Pain sucks and you do get to a point where you would make a deal with the Devil if he would take it away. Pain ages you and drags you into depression. Pain is a four hundred pound gorilla.
Pain and I went toe-to-toe this past year. And although it kicked my ass and took my lunch money almost every day, I'm still here. I look like I've been dragged behind a truck, but I'm still here shaking my fist, kicking and screaming.
Sure I took my medicines and watched as one day slipped into another, sometimes three days at a time but I always stayed on course. There was a bigger picture and no matter how hard that damn gorilla punched, and no matter how my knees buckled and my vision blurred, I stayed focused and firm.
I'm not better. I'm the same-if not worse-than I was over eighteen months ago. Through sheer stubbornness I refuse to give give up. Because my biggest story of 2010 is that I got engaged in October to a woman who makes my heart sing.
Love is a great motivator.
And it reminds me that I am not defined by some annoying tumor in my spinal column or migraines and neck pain. I am a person with a great deal to offer and who has yet to meet my maximum potential. More importantly, I am person who is loved and I have friends who can raise me up and enable me to walk through the fire if needed. And believe me, if someone told me that walking through fire would fix me, I would take off my socks and shoes and moonwalk across the coals.
No. Sorry Magilla. I'm far from done. In fact, I'm just starting.
%$#@ the mass at the base of my skull and %$#@ the doctors who say I'm just going to have to live with it. No sir, not me. Not this guy.
I'm going to design, manufacture a t-shirt for people in my shoes to wear to their doctor's office. It's will be a black t-shirt with white letters that say "I'm sorry. That doesn't work for me."
And speaking of the medical field, I will also design and market a hospital gown for men. You know. One that doesn't look like it was made to be worn at a six year old girl's slumber party. Maybe it will be made of denim and have fire engines on it. I don't know. It's still in the planning stages.
I'm going to keep writing.
I look at 2011 as a blank canvas that I am going to throw paint at and scratch into with bare hands and, dragging my fingers into the wet paint, and create-or reveal-whatever I want to.
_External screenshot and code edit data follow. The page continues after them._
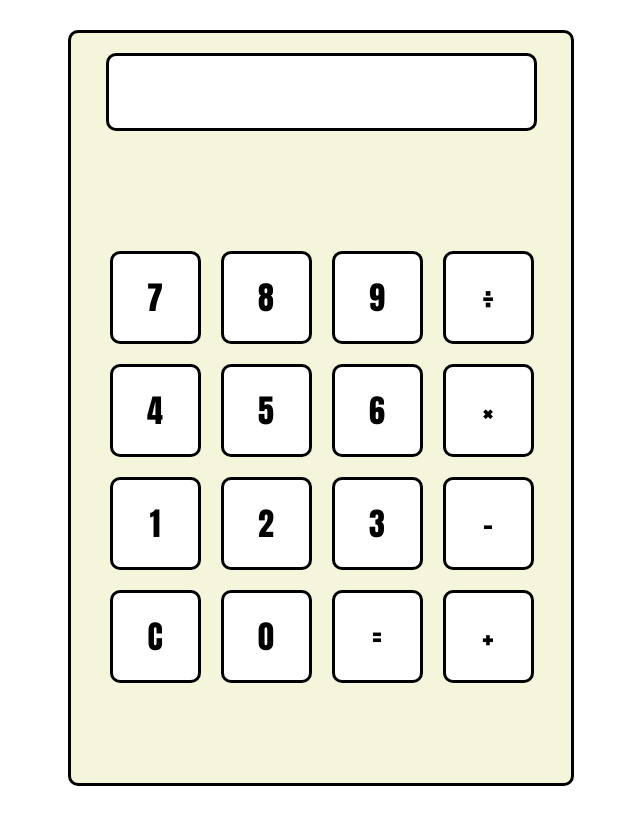
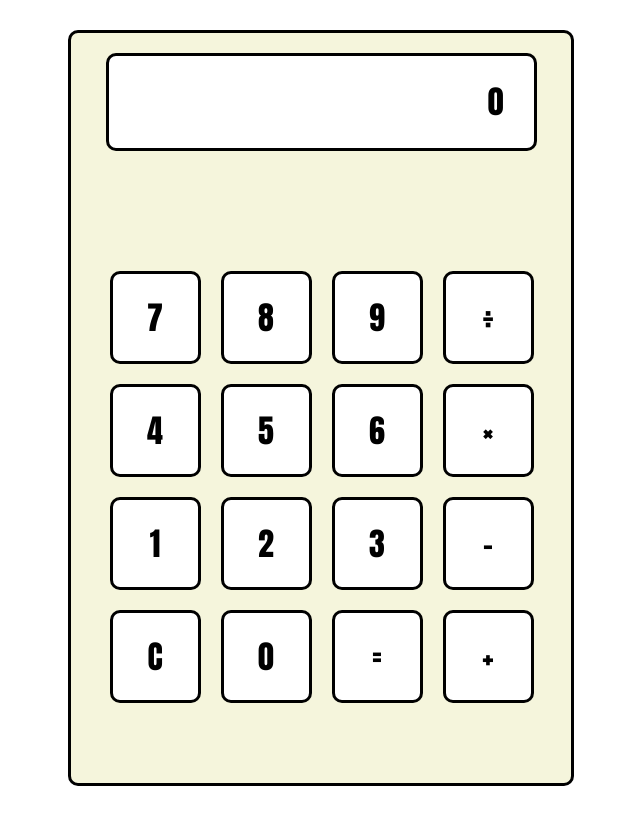
Before and after one commit to NateNgu/calculator, a plain HTML site: page index.html in a window 1280 px wide. Shown: the whole page, without its empty margins (319-959 px from the left). Drawn offline with Linux system fonts and the light colour scheme.

Commit message:
feat: add placeholder in display

```diff
--- a/index.html
+++ b/index.html
@@ -9,7 +9,7 @@
   </head>
   <body>
     <div id="container">
-      <div id="display"></div>
+      <div id="display"><h1>0</h1></div>
       <div id="button-container">
         <div id="button"><h1>7</h1></div>
         <div id="button"><h1>8</h1></div>
--- a/styles.css
+++ b/styles.css
@@ -47,6 +47,7 @@ body {
     align-items: center;
 }
 
-h1 {
-    text-align: center;
+#display h1 {
+    text-align: right;
+    padding-right: 30px;
 }
```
You want to see a forty-five year old guy kick a 400 pound gorilla's ass?
Stick around.

And that's Jody with a "y"
All Rights Reserved